In just the past few weeks, the coronavirus scare has risen to new heights. Of course, we should be careful during flu season every year. This year, however, the threat to health and wellbeing is elevated by a potential pandemic. Does this mean it's time to panic? No, it does not. But, there are things we can do to protect ourselves and our loved ones.
Listen to Reputable Sources and Minimize Your Risk of Exposure
First and foremost, know where your information is coming from. With all the talk about coronavirus (this blog post included!), it is possible that some of the information you receive is not the best or most up-to-date. Check-in regularly with a reputable source, like the Centers for Disease Control and Prevention (CDC). The CDC provides updated and accurate information about the spread of coronavirus and what you should be doing to protect yourself around the clock.
According to the CDC's recommendations, the best way to reduce your risk of infection is to avoid close contact with those who are sick and to wash your hands often with soap and water. If you can, consider shifting some of your meetings and personal connections online, especially if you are feeling sick or experiencing respiratory distress. Even if a true quarantine isn't necessary, avoiding crowded, public places and minimizing your exposure to others can reduce your risk of infection.
Remember, coronavirus does not affect all people in the same way. For the vast majority of those who are infected, the virus is not fatal. However, it can be very serious for people over the age of 60 and those who are prone to respiratory illness and other chronic medical conditions.
Create a Plan in Case of an Outbreak

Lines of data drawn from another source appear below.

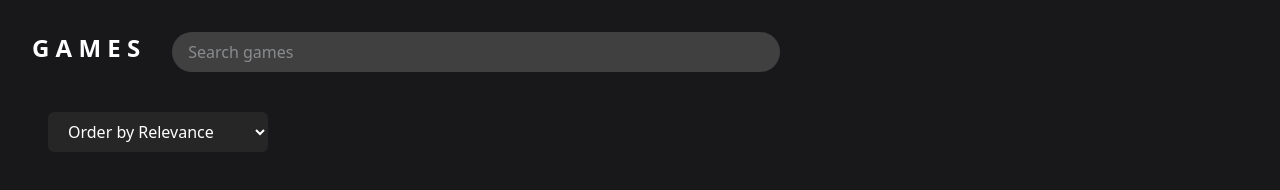
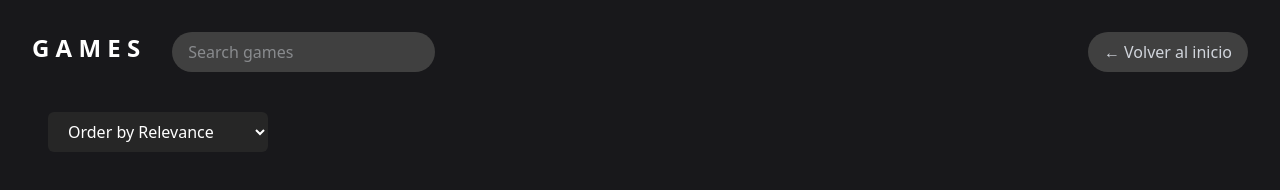
Before and after one commit to bloppaa/taller-2-webmovil, a plain HTML site: page frontend/pages/games.html in a window 1280 px wide. Drawn offline with nearby package versions, Linux system fonts and the light colour scheme; no server answers.

Commit message:
feat: requirements

```diff
--- a/frontend/pages/games.html
+++ b/frontend/pages/games.html
@@ -11,14 +11,24 @@
     />
   </head>
   <body class="bg-zinc-900 py-4 px-8">
-    <header class="flex gap-8 bg-zinc-900 text-white py-4">
+    <header
+      class="flex bg-zinc-900 text-white py-4 justify-between items-center"
+    >
+      <div class="flex gap-8">
         <h1 class="text-2xl font-bold">G A M E S</h1>
         <input
           type="text"
           id="search"
           placeholder="Search games"
-        class="bg-neutral-700 rounded-full py-2 px-4 w-1/2 text-gray-300"
+          class="bg-neutral-700 rounded-full py-2 px-4 text-gray-300"
         />
+      </div>
+      <button
+        onclick="window.location.href='../index.html'"
+        class="bg-neutral-700 py-2 px-4 rounded-full text-gray-300"
+      >
+        ← Volver al inicio
+      </button>
     </header>
 
     <div class="container mx-auto px-4 py-6">
```
Also changed, not shown: requirements.txt (added, +25 -0 lines), frontend/images/sun.png (deleted). Lines whose indentation alone changed are shown as unchanged.
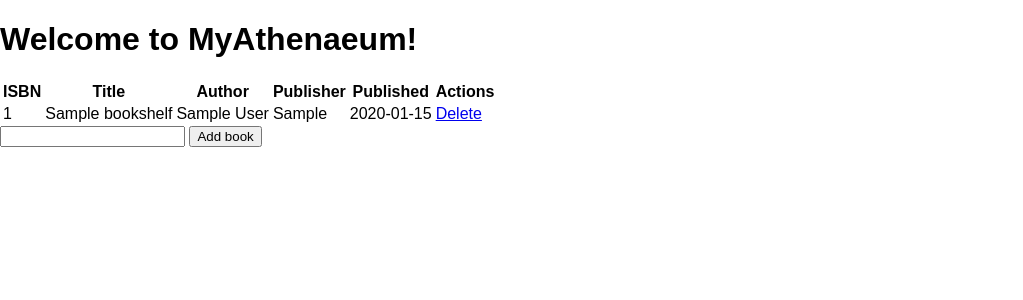
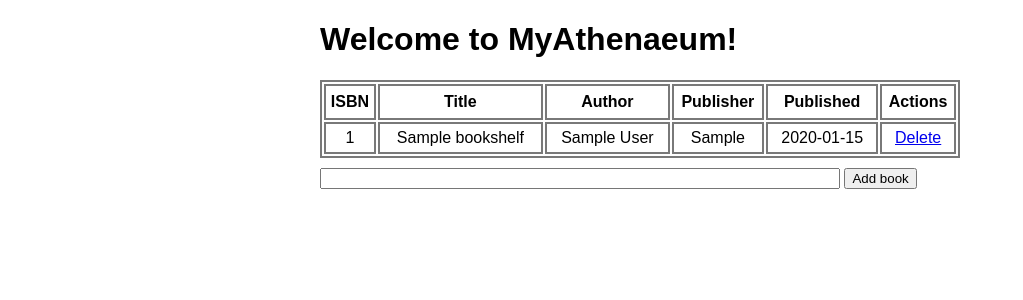
Before and after one commit to djo011/myathenaeum, a Flask app: page / in a window 1280 px wide. Shown: the top 300 px of the page, without its empty margins (0-1023 px from the left). Run offline with Flask 3, Linux system fonts and the light colour scheme; tables that the repository leaves empty hold one stand-in row (values such as "Sample post").

Commit message:
update css style sheet

```diff
--- a/src/myathenaeum/static/css/main.css
+++ b/src/myathenaeum/static/css/main.css
@@ -1,4 +1,36 @@
-body {
+body, html {
     margin: 0;
     font-family: sans-serif;
 }
+
+.content {
+    margin: 0 auto;
+    width: 50%;
+}
+
+table, td, th {
+    border: 2px solid #797979;
+}
+
+table {
+    border-collapse: separate;
+    width: 100%;
+}
+
+th {
+    height: 30px;
+}
+
+td {
+    text-align: center;
+    padding: 5px;
+}
+
+.form {
+    margin-top: 2px;
+}
+
+#content {
+    margin-top: 10px;
+    width: 80%;
+}
```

The CDC also recommends creating a household plan of action to protect your loved ones and your community in the event that a coronavirus outbreak comes to your area. A household plan can include discussing the possibility of infection with those you love, as well as creating a plan of care for those who are at greater risk of serious complications, such as older adults and those with chronic illnesses.
Care plans should include ensuring access to necessary medications, creating a list of all medical care providers and emergency contacts, and discussing your loved ones' medical preferences. If they have them, ensure you know where your family members' advance medical directives (including healthcare proxy designations) are stored, as well as their Wills, Powers of Attorney, and other estate planning documents.
The CDC also recommends making connections with neighbors and social media groups in your area, so you can stay updated on the latest information.
Take Advantage of the Time at Home
If your office or your child's school has already asked you or your loved ones to stay home, you may be wondering what to do with all of your free time cooped up in the house. If cancellations and work-from-home orders haven't affected you yet, you may be keeping a close eye on when they may be coming. At this moment, the next few months look relatively uncertain. Already, schools are being cancelled and employees are being asked to stay home from work. After school activities are not running and trips have been postponed. That's a lot of time at home without the usual bustle of events, activities, appointments, and obligations.
Not to make light of a serious situation, but why not spend some of this time at home taking care of old projects? Maybe clean out that old junk drawer and organize your desk. Place all old paperwork in storage and organize this year's receipts, bills, and statements in a way that makes sense to you. You could even take this time to get started on your estate plan. Let's be honest, when else are you going to find yourself with this much time to get your paperwork in order and call an attorney? It's been on your To Do List forever, why not cross it off now?
At The Tyra Law Firm, we do everything we can to provide effective and efficient legal services to our clients in a way that is convenient for them. That means, we regularly schedule virtual meetings to accommodate our clients' needs, and we are willing to meet outside of business hours. In this time of extra caution and care, we have taken a close look at our operations to make sure that we are continuing to serve our clients effectively, efficiently, and — most importantly — safely. We are continuing to offer virtual meetings, flexible appointment times, and electronic document review to keep our clients and our staff safe. If you are thinking of taking advantage of your time at home to get started on an estate plan, give our office a call. We are here to work with you!